• [Problem description] Find the line that contains "substr($email, 0, 5);" in the entries below. Write out that line and all that follow it, unchanged and alone.

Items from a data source
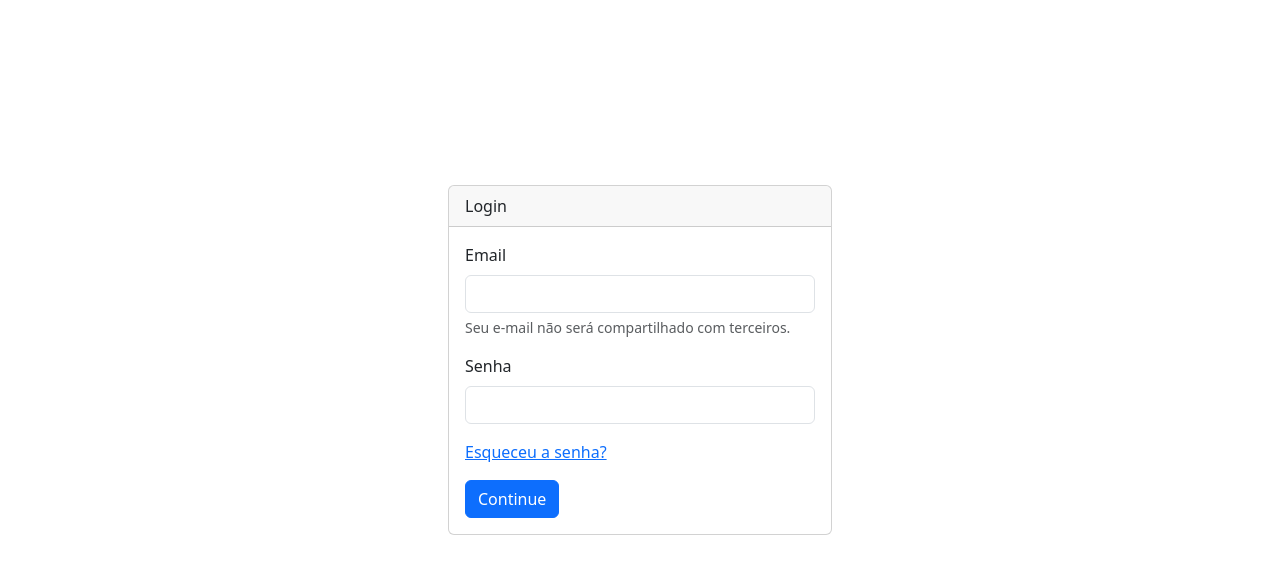
Repository: vandrecx/utilitaries
Page: http://localhost/login_archive/index.php
These files come from the project's save history. The page is drawn as it stood at one moment and after the next save; the edit follows.
The browser window is 1280 px wide. The pictures show the whole page.
The page is run by PHP 8.4 with error messages shown; the project is at /var/www/html/.

Above is the page before, as saved 2024-04-30 01:04:16.

After the next save:
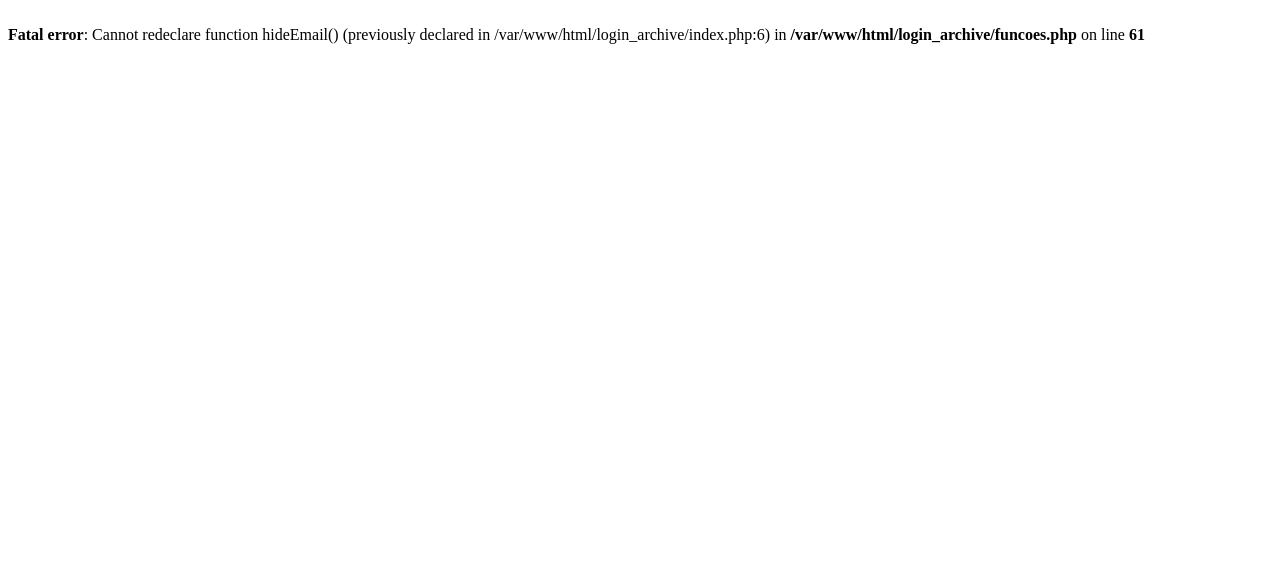
Saved 38 s later.
--- a/login_archive/funcoes.php
+++ b/login_archive/funcoes.php
@@ -57,4 +57,18 @@ function updatePass($newpass, $email, $pdo){
 
 }
 
+//ESCONDE EMAIL DE RECUPERAÇÃO PASSADO POR SESSION
+function hideEmail(){
+
+    session_start();
+
+    $email = $_SESSION['pass_repair'];
+    $encript_email = substr($email, 0, 5);
+    $result_email = $encript_email . str_repeat("*", strlen($email) - 5);
+
+    session_destroy();
+
+    return $result_email;
+}
+
 ?>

• [Problem solution]
+    $encript_email = substr($email, 0, 5);
+    $result_email = $encript_email . str_repeat("*", strlen($email) - 5);
+
+    session_destroy();
+
+    return $result_email;
+}
+
 ?>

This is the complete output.